### Instructions for the task
How many lines within the records include the word "inputCEP"? Only that number should be given.

### Excerpted records
╔══

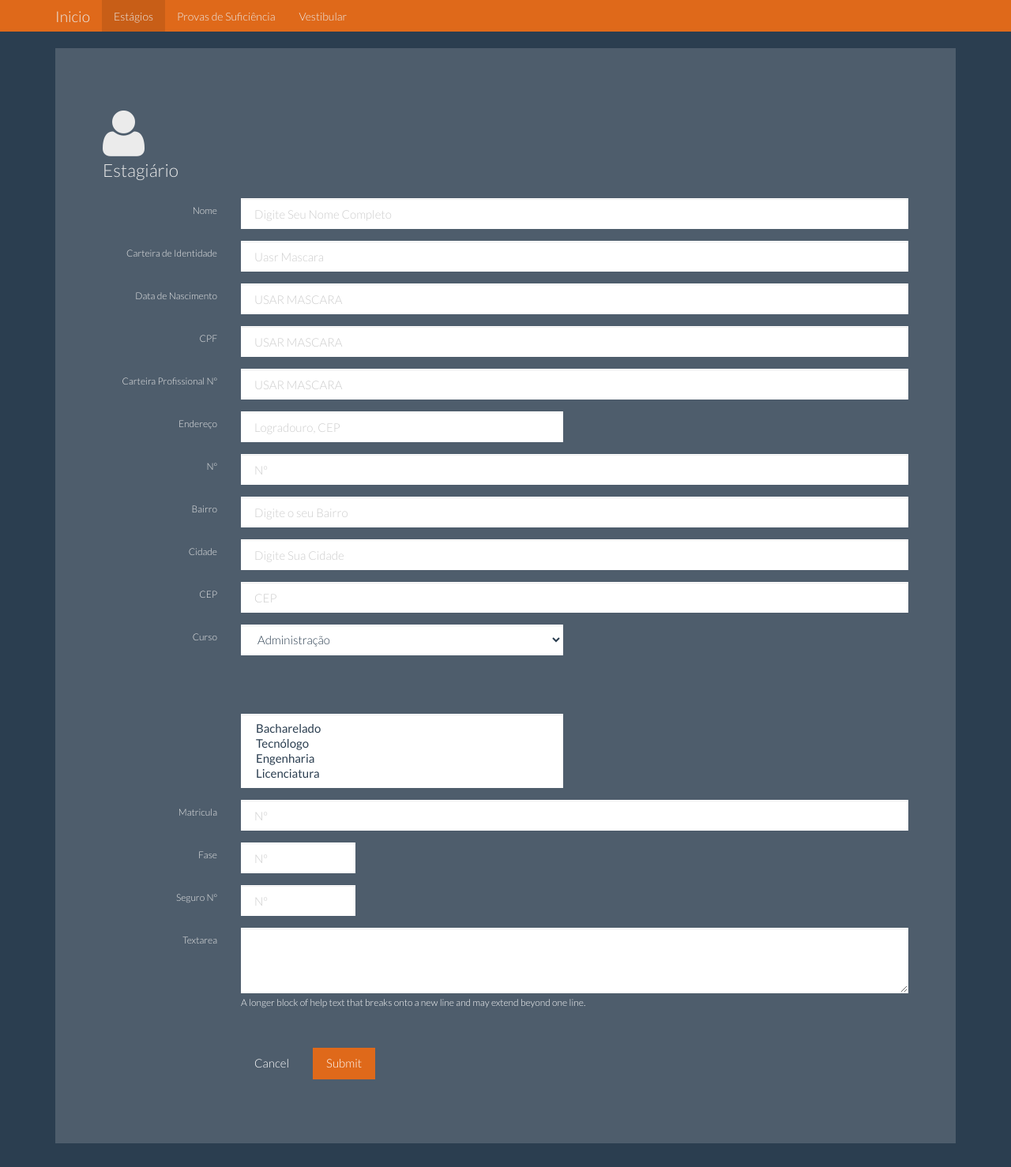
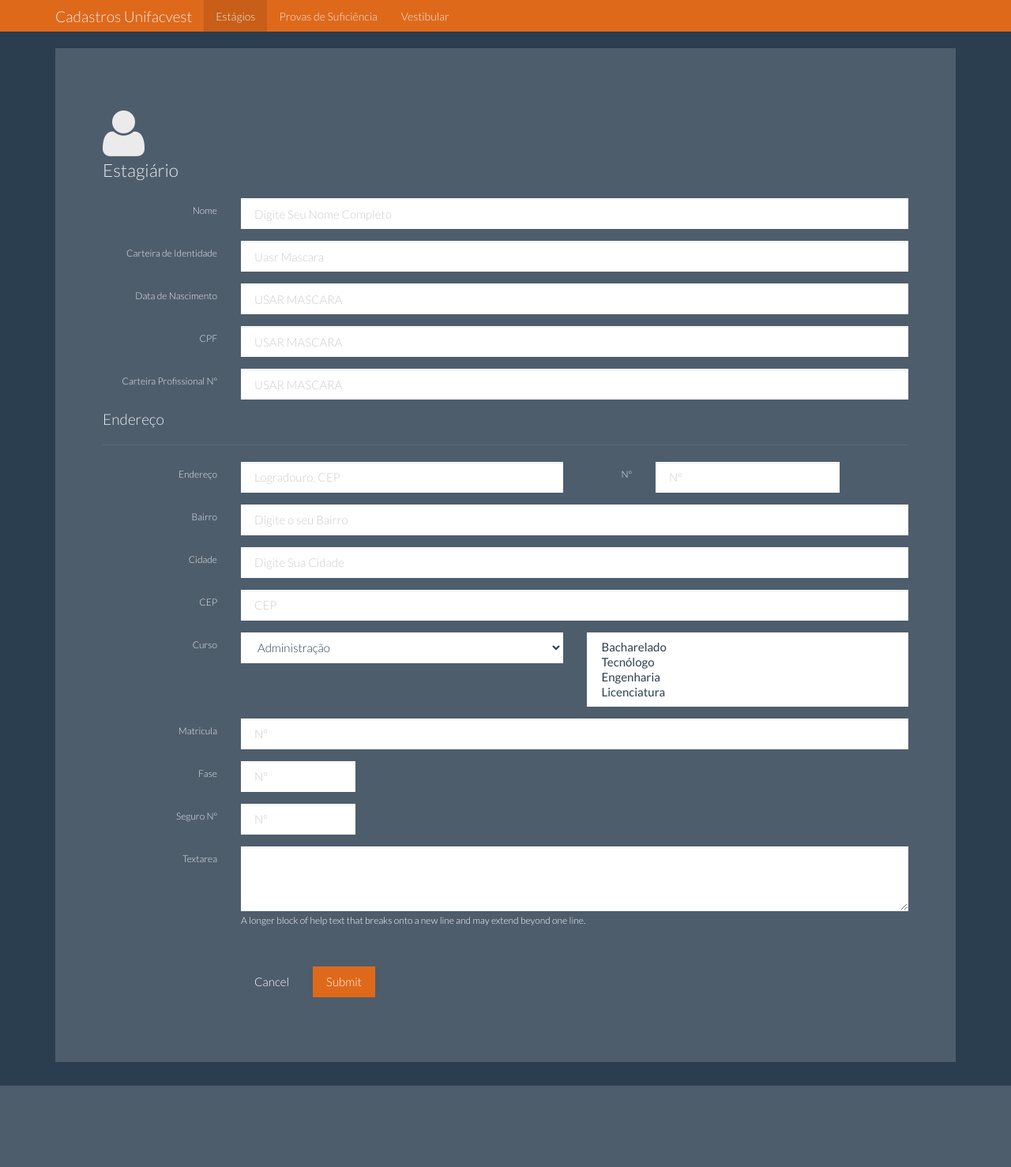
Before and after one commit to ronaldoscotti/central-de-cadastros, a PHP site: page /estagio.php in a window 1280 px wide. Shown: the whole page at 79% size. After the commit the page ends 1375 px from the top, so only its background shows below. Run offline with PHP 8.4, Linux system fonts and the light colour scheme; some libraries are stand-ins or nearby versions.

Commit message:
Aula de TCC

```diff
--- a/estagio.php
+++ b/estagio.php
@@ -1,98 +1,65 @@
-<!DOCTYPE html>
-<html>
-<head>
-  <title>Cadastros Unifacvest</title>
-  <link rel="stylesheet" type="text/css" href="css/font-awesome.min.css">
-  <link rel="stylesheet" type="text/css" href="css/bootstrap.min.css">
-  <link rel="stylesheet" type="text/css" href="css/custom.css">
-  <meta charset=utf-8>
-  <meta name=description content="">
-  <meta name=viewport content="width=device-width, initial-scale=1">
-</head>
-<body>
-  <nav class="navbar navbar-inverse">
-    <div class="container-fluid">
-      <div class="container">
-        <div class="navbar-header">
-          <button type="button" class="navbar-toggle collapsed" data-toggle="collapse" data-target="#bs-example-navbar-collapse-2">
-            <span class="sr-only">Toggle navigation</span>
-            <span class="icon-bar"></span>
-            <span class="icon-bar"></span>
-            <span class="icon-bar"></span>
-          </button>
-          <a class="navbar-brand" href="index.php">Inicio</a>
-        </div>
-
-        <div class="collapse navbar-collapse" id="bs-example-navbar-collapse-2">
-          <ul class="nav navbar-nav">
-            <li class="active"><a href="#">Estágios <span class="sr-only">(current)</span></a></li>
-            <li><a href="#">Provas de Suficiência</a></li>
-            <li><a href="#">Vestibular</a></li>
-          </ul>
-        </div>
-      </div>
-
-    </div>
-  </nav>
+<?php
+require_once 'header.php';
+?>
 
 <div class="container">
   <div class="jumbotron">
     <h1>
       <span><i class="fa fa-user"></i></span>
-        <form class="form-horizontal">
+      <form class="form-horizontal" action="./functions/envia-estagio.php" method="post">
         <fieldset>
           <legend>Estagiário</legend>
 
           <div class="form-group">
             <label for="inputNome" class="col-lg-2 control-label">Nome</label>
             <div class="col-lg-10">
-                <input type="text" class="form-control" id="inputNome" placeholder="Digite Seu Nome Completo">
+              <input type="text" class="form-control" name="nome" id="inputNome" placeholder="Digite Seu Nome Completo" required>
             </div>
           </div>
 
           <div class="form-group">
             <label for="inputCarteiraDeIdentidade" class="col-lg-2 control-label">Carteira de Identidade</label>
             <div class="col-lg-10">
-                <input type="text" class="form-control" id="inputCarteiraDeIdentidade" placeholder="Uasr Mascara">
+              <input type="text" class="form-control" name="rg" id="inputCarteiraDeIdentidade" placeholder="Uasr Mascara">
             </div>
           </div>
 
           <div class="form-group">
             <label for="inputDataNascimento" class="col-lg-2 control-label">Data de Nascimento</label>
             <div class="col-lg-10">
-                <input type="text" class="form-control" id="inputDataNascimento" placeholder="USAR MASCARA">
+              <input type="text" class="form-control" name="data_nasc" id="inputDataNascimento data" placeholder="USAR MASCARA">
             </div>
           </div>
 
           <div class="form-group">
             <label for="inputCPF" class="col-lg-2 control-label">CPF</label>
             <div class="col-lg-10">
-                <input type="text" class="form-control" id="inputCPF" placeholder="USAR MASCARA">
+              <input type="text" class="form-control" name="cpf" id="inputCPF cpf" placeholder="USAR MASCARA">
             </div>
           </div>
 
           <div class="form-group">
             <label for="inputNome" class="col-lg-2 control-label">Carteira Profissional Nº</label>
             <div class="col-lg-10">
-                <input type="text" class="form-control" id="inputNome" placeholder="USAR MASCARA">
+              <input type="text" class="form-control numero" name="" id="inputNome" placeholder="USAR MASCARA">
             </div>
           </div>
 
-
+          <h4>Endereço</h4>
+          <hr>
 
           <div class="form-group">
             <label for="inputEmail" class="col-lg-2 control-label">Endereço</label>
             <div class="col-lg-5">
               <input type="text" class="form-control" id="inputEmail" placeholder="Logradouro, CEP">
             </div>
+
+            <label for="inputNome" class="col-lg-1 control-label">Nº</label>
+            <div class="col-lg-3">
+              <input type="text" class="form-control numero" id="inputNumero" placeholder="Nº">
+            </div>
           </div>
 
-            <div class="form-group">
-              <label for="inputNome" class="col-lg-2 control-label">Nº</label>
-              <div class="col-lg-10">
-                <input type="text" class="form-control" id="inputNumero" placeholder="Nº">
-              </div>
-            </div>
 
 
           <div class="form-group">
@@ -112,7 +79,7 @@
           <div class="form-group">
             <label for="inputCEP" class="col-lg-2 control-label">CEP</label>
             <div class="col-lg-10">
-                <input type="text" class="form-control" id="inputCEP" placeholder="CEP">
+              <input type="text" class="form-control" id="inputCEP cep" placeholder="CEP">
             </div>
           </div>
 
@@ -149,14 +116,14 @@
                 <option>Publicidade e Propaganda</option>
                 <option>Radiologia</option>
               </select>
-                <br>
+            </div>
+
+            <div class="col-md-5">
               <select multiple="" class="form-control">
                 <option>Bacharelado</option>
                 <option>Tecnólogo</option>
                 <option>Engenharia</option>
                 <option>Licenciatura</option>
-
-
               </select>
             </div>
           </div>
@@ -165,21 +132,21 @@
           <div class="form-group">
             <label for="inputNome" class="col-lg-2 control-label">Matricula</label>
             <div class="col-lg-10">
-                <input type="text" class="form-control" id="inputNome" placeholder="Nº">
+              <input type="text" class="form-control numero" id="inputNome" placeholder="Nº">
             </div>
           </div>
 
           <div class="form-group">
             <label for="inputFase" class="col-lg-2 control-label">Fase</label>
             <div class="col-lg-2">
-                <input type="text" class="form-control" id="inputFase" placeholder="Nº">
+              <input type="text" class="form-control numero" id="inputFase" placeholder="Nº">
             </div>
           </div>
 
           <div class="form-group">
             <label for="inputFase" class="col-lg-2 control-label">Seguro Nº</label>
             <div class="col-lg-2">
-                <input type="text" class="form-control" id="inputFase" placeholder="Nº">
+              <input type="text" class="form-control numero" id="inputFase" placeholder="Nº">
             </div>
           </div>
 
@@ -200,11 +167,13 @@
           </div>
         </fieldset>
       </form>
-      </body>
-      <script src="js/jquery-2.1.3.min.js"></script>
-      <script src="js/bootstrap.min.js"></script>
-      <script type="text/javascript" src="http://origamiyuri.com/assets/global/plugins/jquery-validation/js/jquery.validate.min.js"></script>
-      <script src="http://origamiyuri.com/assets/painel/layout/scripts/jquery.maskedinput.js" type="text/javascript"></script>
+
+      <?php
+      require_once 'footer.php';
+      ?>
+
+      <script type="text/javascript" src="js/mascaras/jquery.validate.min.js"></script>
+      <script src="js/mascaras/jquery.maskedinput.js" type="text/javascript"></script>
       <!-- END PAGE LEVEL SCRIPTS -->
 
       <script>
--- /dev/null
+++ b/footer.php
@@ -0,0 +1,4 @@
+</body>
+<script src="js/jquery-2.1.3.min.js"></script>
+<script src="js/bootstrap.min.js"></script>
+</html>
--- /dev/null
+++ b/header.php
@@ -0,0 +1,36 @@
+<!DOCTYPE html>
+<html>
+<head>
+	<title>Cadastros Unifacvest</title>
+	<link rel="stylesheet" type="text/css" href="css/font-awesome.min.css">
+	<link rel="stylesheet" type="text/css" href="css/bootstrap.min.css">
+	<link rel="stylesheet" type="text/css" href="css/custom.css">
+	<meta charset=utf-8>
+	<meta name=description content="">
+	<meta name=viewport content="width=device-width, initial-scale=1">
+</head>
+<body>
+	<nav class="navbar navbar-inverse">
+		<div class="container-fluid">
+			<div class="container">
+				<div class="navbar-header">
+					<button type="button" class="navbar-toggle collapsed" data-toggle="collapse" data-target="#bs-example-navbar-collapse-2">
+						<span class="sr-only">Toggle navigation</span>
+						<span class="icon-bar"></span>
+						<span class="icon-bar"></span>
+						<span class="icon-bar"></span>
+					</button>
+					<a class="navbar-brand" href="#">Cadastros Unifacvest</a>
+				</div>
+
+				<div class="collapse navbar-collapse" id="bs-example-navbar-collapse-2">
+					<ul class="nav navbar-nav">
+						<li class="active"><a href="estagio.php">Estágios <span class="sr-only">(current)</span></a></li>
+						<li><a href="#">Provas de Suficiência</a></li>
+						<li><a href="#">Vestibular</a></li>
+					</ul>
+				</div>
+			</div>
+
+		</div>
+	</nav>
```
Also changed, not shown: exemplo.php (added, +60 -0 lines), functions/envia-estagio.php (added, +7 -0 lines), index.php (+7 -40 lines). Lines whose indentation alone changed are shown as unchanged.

╚══

### Final answer
3